### Task prompt
Match on the string "center" in the entries below and return every matching line.

### Stored data
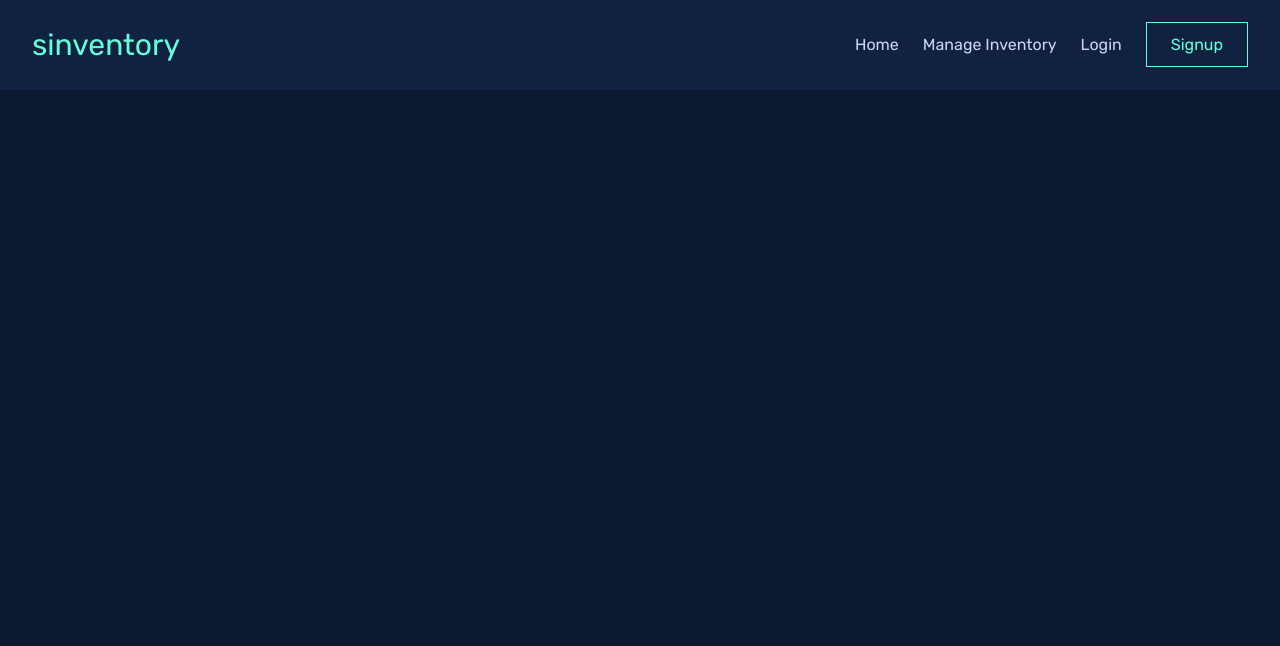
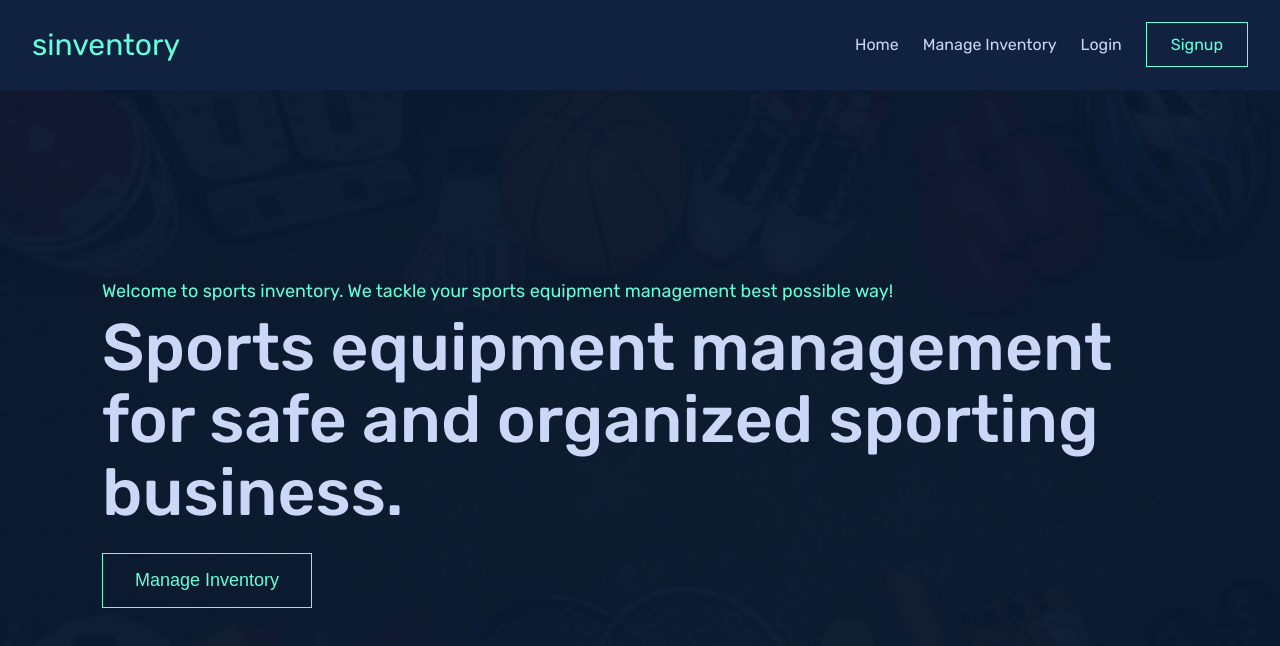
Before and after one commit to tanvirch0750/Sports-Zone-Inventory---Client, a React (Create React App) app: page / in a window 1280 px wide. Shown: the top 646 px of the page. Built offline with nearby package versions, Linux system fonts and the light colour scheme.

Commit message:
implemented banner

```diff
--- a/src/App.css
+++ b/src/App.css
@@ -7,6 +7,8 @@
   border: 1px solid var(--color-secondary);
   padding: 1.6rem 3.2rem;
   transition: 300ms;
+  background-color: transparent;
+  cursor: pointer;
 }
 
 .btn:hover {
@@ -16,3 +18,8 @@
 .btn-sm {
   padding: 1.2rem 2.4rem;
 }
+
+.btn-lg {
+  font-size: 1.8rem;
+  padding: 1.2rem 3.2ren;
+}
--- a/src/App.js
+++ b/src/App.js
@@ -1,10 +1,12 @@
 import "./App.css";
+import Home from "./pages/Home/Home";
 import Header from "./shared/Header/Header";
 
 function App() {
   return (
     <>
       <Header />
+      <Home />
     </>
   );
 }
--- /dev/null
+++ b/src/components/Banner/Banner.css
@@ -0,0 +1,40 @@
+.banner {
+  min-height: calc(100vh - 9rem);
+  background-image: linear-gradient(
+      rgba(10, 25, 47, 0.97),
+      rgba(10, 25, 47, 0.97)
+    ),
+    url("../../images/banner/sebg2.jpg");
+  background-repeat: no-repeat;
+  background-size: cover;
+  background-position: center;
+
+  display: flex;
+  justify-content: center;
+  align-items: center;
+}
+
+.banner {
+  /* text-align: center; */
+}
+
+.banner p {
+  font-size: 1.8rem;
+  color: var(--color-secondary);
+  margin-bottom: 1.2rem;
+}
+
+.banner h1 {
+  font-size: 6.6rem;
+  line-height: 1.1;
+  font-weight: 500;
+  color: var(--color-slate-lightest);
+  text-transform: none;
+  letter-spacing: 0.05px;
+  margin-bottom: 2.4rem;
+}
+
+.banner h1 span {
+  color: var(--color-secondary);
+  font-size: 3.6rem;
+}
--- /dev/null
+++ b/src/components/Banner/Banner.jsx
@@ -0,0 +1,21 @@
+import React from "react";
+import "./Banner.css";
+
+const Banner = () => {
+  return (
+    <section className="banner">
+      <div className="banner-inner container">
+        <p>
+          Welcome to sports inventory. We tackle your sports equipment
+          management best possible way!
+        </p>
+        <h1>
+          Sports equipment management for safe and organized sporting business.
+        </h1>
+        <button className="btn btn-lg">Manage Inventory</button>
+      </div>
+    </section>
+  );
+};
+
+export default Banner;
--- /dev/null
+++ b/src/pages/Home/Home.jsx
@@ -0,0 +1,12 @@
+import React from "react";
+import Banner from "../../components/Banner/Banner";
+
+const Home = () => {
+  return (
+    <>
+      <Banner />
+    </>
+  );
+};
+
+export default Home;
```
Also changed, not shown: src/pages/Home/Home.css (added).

### Solution for this task
+  background-position: center;
+  justify-content: center;
+  align-items: center;
+  /* text-align: center; */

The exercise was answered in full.